And as for supplements and a lot of this homeopathy bull****? It's stupid. People are gullible, and as soon as you say 'dem kids' they lose their minds... and even when dead kids happen.
I have to ask what homeopathy means to you? Is it what Karajorma describes above, or do you mean it as with the parts of manual therapy included?
For most of the Europeans, homeopathy likely means what Karajorma said, but I have seen that the US homeopaths are actually including manual therapy to their repertoire, and that is definitely with a solid empirical and scientific background. Now if only someone figured out the scientific explanation for the trigger points we would be all set.
I should elaborate - I think most homeopathy is built on lies perpetuated on lies - why do you think the supplement industry here is so big... and morally bankrupt? People are stupid and believe whatever science is dropped on their morning broadcast from television to Youtube endorsements. Thing like licorice and peppermint have been scientifically shown to be healthy, but tell that to supplement manufacturers and witch-doctors selling people on stupidity that it'll cure your joints and straighten your teeth.
Ah, I see. That's reasonable.
Vertebral subluxation, the core concept of chiropractic, is not based on solid science. A 2008 review found that with the possible exception of back pain, chiropractic manipulation has not been shown to be effective for any medical condition. Commenting on a famous ‘systematic’ review by Bronfort et al., Edzard Ernst stated that it was a notorious example of a pseudo-systematic review that omitted evidence, for instance, of negative primary studies.
Nice wording there, researchers!
I mean, they investigated pretty much everything else but the one that seemed to have some merit they left alone! Makes me wonder how well did they actually investigate the test subjects themselves?
From Wikipedia article spinal manipulation:
A 2010 systematic review found that most studies suggest SM achieves equal or superior improvement in pain and function when compared with other commonly used interventions for short, intermediate, and long-term follow-up.
, the article in question is: Dagenais S, Gay RE, Tricco AC, Freeman MD, Mayer JM (2010). "NASS Contemporary Concepts in Spine Care: Spinal manipulation therapy for acute low back pain". Spine J. 10 (10): 918–940. The myo-fascial pain article at Wikipedia lists 13 published peer-reviewed articles related to the manual therapy (but not necessarily to spinal manipulation), 12 of them being from 2000s.
And yes, if you go look at Wikipedia, you'll find differing opinions in the sentences before and after. So the published results are inconclusive, but what is not clear is why. I tend to think this is related to the test group not being analyzed properly either by the Physicians or by the Therapists, but your opinion is as good as mine. Some of the pain can be eliminated with spinal manipulation, while some of it cannot, and the reason likely lies in what is actually causing the pain. The same treatment doesn't and shouldn't cure everything. And that's how you start to find the good ones, they are the ones with realistic views on what they can do and actual skills to analyze the situation.

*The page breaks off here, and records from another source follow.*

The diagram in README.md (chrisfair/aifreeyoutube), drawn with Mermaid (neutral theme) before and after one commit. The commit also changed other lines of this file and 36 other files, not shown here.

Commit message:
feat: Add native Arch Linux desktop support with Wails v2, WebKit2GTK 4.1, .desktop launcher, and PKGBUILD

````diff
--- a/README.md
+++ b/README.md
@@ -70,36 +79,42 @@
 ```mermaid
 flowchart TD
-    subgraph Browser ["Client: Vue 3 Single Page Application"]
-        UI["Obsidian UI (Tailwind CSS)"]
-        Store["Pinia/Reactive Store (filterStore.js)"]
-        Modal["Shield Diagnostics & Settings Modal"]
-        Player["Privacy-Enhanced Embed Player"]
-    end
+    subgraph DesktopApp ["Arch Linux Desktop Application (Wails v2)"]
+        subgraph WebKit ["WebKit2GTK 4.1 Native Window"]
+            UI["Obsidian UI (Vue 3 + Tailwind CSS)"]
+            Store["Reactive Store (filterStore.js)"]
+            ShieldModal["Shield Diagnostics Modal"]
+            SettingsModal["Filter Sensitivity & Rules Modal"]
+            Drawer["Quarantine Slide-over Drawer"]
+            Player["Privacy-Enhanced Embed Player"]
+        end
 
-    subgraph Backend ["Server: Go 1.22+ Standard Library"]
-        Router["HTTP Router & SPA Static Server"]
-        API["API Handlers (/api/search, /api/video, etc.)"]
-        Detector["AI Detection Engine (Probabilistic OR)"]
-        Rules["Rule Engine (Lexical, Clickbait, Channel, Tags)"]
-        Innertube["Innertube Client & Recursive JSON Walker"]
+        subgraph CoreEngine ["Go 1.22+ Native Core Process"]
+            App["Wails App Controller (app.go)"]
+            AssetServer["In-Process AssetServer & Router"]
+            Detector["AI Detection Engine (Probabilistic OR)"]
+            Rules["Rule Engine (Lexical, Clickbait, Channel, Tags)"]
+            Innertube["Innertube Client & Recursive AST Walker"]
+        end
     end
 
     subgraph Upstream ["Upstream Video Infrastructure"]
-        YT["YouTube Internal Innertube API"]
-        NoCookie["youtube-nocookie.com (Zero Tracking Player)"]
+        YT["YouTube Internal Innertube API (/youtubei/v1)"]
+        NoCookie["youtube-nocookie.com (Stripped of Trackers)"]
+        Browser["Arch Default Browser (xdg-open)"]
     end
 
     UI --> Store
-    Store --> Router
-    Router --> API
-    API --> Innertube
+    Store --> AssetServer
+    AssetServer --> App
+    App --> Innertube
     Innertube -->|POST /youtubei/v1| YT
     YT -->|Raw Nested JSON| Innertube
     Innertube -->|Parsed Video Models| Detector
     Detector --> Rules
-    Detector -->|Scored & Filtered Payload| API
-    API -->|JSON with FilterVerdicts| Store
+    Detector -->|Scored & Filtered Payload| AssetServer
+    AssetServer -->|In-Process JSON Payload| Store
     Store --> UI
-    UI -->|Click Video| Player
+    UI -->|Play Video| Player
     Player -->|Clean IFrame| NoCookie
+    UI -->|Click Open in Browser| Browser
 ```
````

For the others, the reason I'm defending some of the chiropractors is first that what is actually done differs vastly between the countries, and secondly, because some of the techniques they employ are useful. Interestingly, I don't even recognize the chiropracty listed in the Wikipedia article compared to what it is here. Also, does anybody actually believe that chiropracty is rooted on some kind of "modern" discoveries? These manipulation techniques are far older, and go along with the bone fracture treatment skills that modern medicine mostly adopted and integrated - what our generation has expanded is the bone fracture treatment with surgeries that were not feasible before.
As far as I'm aware, the possible issues arising with the manual therapy and spine are mostly related to force being applied sharply and suddenly to the affected area, or the patient having a pre-existing condition in the spine like ruptured vertebra discs. The greatest risk lies in the manipulation of the back of the neck area, where applying sudden pressure can rupture an artery or damage the spinal cord. But it is also that the practitioner would need to be an idiot to do that. The force needed is usually no greater than the force that is applied on the back while doing a somersault.